Friday, December 7, 2012

This Seat's Taken: AP Lit, December 7, 2012

Focus: Student-led discussion of Invisible Man

1. Announcements and project sign-up!

2. Warm-up: A little sketching while we listen to Chapter 21

3. Socratic seminar: Chapters 21-23 in Invisible Man

1. Poetry projects and essays.
2. Finish Invisible Man by Thursday for our final Socratic seminar.


  1. Presentation order:

    Emily M

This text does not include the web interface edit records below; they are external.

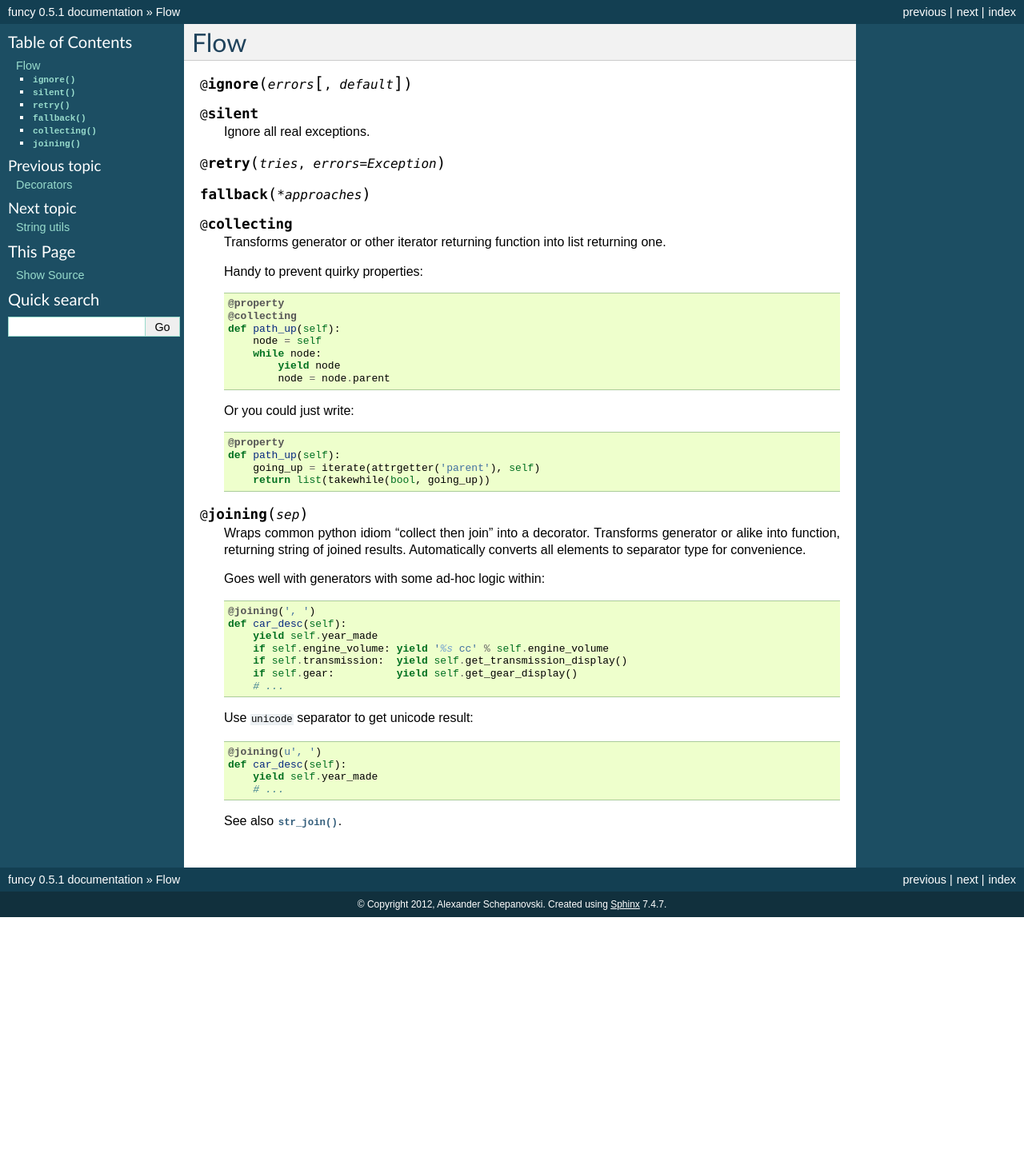
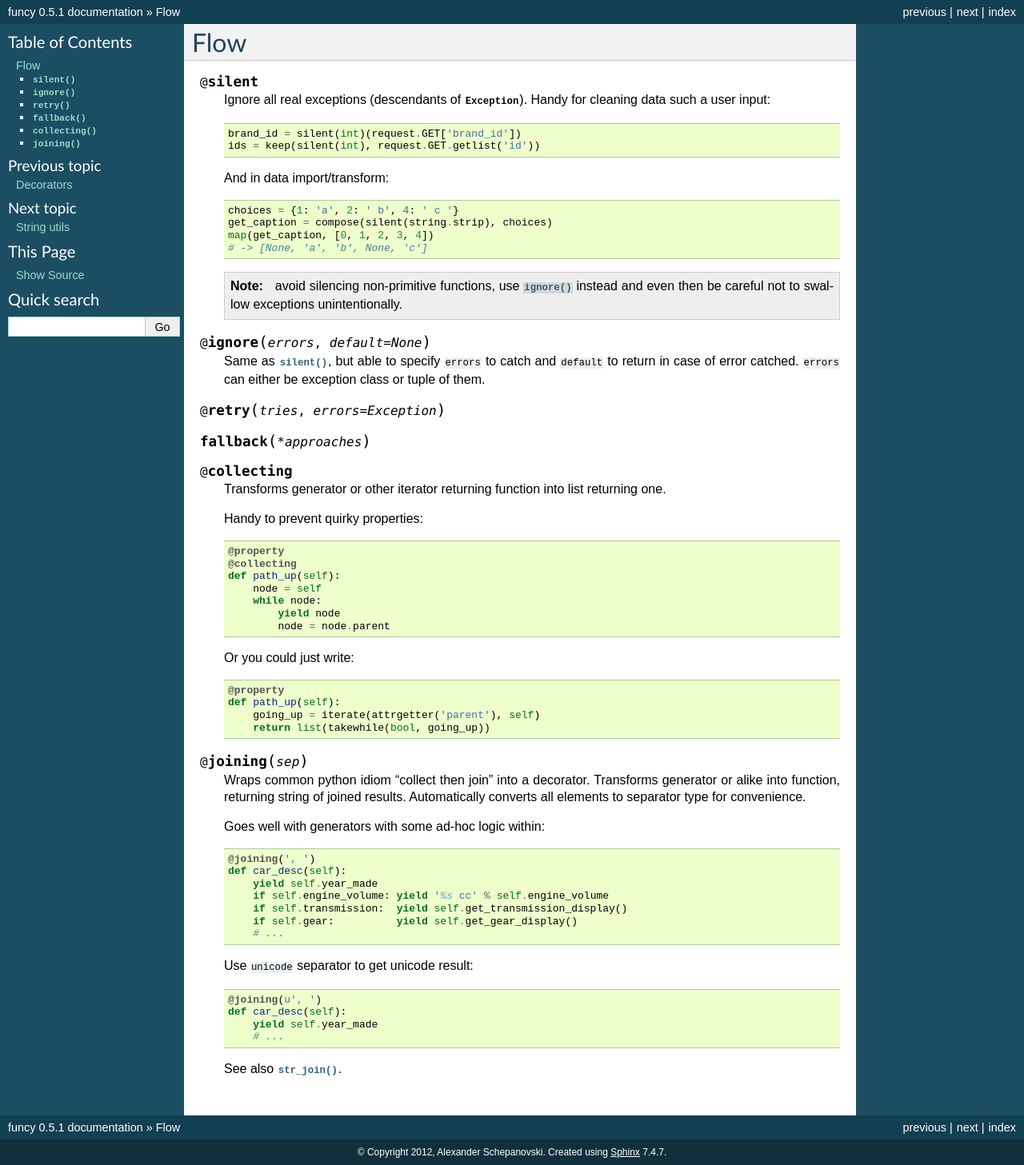
Before and after one commit to Jamaal224/funcy, a Sphinx documentation site: the page built from docs/flow.rst, in a window 1280 px wide. Shown: the whole page at 80% size. Built offline with Sphinx 7.4.7, drawn with Linux system fonts in a browser that asks for light colours; pages that are not in the unit, such as notebooks, are missing from menus; before the commit the page ends 1147 px from its top, so only the background shows below that.

Commit message:
Docs for @silent and @ignore()

```diff
--- a/docs/flow.rst
+++ b/docs/flow.rst
@@ -1,12 +1,27 @@
 Flow
 ====
 
-.. decorator:: ignore(errors, [default])
+.. decorator:: silent
+
+    Ignore all real exceptions (descendants of :class:`Exception`). Handy for cleaning data such a user input::
 
 
-.. decorator:: silent
+        brand_id = silent(int)(request.GET['brand_id'])
+        ids = keep(silent(int), request.GET.getlist('id'))
 
-    Ignore all real exceptions.
+    And in data import/transform::
+
+        choices = {1: 'a', 2: ' b', 4: ' c '}
+        get_caption = compose(silent(string.strip), choices)
+        map(get_caption, [0, 1, 2, 3, 4])
+        # -> [None, 'a', 'b', None, 'c']
+
+    .. note:: avoid silencing non-primitive functions, use :func:`ignore` instead and even then be careful not to swallow exceptions unintentionally.
+
+
+.. decorator:: ignore(errors, default=None)
+
+    Same as :func:`silent`, but able to specify ``errors`` to catch and ``default`` to return in case of error catched. ``errors`` can either be exception class or tuple of them.
 
 
 .. decorator:: retry(tries, errors=Exception)
```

  2. Did you think the cop was justified in shooting Clifton?
    The struggle of the ideals in that scenario is whether racial motivation played a role in the shooting
    The narrator brings up that he doesn’t understand why Clifton acted out in this way, was his anger manifested in the shooting?
    “Southern Cop” Poem- ambiguity of not knowing what the black man did to deserve death
    Ignorance of the white men
    P457, the cop was eager to pull the trigger
    P435, the cop was the one who started the fighting, provoking/ initiating the fight
    Or was the cop trying to talk to him and Clifton was ignoring him, causing him to push and get his attention.
    Syntax of the p435, active voice when referring to the cop, makes Clifton seem less in control of his own movements than the cop- perhaps Clifton is the Sambo doll in the situation
    Fell forward, “like a man saying his prayers,” standing and then falling, illustrates how the black society is right now, when they are knocked down by the white men
    Parallels to the Battle Royale
    P446 The dancing Sambo doll and the electric rug, both ways in which society are making the black men “dance”
    Why is it that it is a fine black thread? Because you can’t see the black, maybe because like the black men the black thread is invisible. Also, maybe the black thread, or black men are not seen but are what help the white men, or the doll, to operate. The narrator’s obedience could also be represented by the control these white men have over the doll through the thread.
    The narrator is more of a method or a tool in getting the points across, both with Bledsoe and with the Brotherhood. P469, “you weren’t hired to think”-narrator comes to the realization that he hasn’t been thinking for himself, and when he tries to, he gets put back in his place.
    Another rebirth has taken place in the funeral scene, realization. Is it the last rebirth the narrator will undergo?
    Rinehart- After he bought a new pair of shoes, connects to the running imagery. A new direction he discovers to run. He would have been Rinehart but was wearing the wrong shoes. Rinehart might be reflective of the narrator because both characters are both seen as many different things, neither is specifically seen.
    P498, “Still, could he be all of them?” The narrator is questioning the multiple aspects of the Rinehart character and in turn is reflecting on himself.
    Why does the narrator’s body start to itch? Because of his discomfort with himself or his situation, he feels like, realizing his similarities to Rinehart, he could do more.
    Clown vs. fool. Narrator calls himself a fool. P446, refers to the Sambo puppet, connection to brother jack in the clown-like creepiness. Both are projecting a show to the world, falsifying their actions as a show rather than reality. The smile does not always represent real happiness, but the smile more emphasizes the stereotypes or a characterization rather than an expression of emotion. Every time the narrator genuinely feels like laughing, it is at an inappropriate time.
    Interesting to see the image of him crying at Clifton’s funeral, one of the first genuine expressions of the emotion or are they fake tears?
    Speech at Clifton’s funeral, the emphasis was solely put on the fact that the man had a name, trying to bring significance to Clifton’s life regardless of what he had done in it. Does this reflect the narrator or provide a juxtaposition because he does have a name while the narrator doesn’t.
    Did Clifton die a martyr? He died the way people needed to see him. Like in The Dark Night, his death brings him to light in a way that represents him positively, as a victim of the police officer who shot him.